The issue I'm having, is that if the balance between my input feature (x) dimensions and latent space (z) dimensions is not 'optimum', either my reconstructions are very good but the learnt latent space is unstructured (if x dimensions is very high and reconstruction error dominates over KLD), or vice versa (reconstructions are not good but learnt latent space is well structured if KLD dominates).

I'm finding myself having to normalise reconstruction loss (dividing by input feature size), and KLD (dividing by z dimensions) and then manually weighting the KLD term with an arbitrary weight factor (The normalisation is so that I can use the same or similar weight independent of dimensions of x or z). Empirically I've found around 0.1 to provide a good balance between reconstruction and structured latent space which feels like a 'sweet spot' to me. I'm looking for prior work in this area.

Upon request, maths notation of above (focusing on L2 loss for reconstruction error)

$$\mathcal{L}_{latent}^{(i)} = -\frac{1}{2} \sum_{j=1}^{J}(1+\log (\sigma_j^{(i)})^2 - (\mu_j^{(i)})^2 - (\sigma_j^{(i)})^2)$$

$$\mathcal{L}_{recon}^{(i)} = -\sum_{k=1}^{K}(y_k^{(i)}-x_k^{(i)})^2$$

$$\mathcal{L}^{(m)} = \frac{1}{M}\sum_{i=1}^{M}(\mathcal{L}_{latent}^{(i)} + \mathcal{L}_{recon}^{(i)})$$

where $J$ is the dimensionality of latent vector $z$ (and corresponding mean $\mu$ and variance $\sigma^2$), $K$ is the dimensionality of the input features, $M$ is the mini-batch size, the superscript $(i)$ denotes the $i$th data point and $\mathcal{L}^{(m)}$ is the loss for the $m$th mini-batch.

Namely:

beta-VAE: Learning Basic Visual Concepts with a Constrained Variational Framework

discusses my exact question with a few experiments.
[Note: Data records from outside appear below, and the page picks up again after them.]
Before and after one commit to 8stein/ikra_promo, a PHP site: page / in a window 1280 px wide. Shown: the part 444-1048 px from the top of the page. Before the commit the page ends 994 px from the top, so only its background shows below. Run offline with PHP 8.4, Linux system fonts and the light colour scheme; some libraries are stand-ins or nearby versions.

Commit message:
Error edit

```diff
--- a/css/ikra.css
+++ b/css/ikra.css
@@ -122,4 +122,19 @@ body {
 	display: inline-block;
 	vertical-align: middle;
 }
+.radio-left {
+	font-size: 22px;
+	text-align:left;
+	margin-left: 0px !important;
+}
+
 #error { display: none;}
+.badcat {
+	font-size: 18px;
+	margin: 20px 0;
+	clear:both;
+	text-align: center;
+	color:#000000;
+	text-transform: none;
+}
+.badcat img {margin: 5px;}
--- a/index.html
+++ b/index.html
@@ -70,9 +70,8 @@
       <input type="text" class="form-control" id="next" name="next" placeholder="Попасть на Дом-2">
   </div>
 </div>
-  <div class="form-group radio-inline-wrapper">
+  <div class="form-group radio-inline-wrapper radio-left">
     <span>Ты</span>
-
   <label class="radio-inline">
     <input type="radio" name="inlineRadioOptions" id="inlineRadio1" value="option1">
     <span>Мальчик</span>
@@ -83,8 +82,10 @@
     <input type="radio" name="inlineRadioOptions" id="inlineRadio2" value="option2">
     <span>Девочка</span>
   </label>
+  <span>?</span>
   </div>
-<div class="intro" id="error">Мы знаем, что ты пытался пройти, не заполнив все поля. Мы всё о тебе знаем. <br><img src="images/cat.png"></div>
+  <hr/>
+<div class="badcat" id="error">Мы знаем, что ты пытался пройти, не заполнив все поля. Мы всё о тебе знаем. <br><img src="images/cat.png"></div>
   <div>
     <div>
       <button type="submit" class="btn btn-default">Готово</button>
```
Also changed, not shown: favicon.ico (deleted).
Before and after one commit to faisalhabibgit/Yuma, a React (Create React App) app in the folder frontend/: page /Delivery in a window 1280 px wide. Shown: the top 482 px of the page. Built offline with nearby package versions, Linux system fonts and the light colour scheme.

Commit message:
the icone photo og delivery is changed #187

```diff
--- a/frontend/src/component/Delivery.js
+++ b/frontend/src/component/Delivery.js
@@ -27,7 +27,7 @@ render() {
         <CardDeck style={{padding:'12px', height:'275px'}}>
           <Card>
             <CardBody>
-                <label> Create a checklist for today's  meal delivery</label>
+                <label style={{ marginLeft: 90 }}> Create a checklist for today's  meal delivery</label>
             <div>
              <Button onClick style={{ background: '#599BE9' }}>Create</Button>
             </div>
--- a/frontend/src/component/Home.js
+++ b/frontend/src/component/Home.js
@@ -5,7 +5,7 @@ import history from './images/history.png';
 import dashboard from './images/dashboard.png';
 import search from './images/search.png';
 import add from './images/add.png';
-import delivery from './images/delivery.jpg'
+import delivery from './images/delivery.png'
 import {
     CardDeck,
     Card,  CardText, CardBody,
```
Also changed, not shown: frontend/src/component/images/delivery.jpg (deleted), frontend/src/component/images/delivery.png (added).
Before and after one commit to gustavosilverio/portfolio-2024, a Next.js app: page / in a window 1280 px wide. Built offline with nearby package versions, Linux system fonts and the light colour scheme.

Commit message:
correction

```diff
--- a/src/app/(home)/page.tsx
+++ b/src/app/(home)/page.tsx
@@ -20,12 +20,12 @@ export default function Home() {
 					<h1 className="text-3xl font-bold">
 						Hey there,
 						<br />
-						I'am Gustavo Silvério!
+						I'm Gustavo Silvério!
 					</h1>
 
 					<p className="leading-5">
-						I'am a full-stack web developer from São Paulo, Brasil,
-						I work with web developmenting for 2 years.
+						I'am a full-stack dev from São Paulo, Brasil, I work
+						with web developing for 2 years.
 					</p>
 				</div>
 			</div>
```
Interestingly, it seems their $\beta_{norm}$ (which is similar to my normalised KLD weight) is also centred around 0.1, with higher values giving more structured latent space at the cost of poorer reconstruction, and lower values giving better reconstruction with less structured latent space (though their focus is specifically on learning disentangled representations).

and related reading (where similar issues are discussed)

I would like to add one more paper relating to this issue (I cannot comment due to my low reputation at the moment).

In subsection 3.1 of the paper, the authors specified that they failed to train a straight implementation of VAE that equally weighted the likelihood and the KL divergence. In their case, the KL loss was undesirably reduced to zero, although it was expected to have a small value. To overcome this, they proposed to use "KL cost annealing", which slowly increased the weight factor of the KL divergence term (blue curve) from 0 to 1. This work-around solution is also applied in Ladder VAE.

Paper:

Bowman, S.R., Vilnis, L., Vinyals, O., Dai, A.M., Jozefowicz, R. and Bengio, S., 2015. Generating sentences from a continuous space. arXiv preprint arXiv:1511.06349.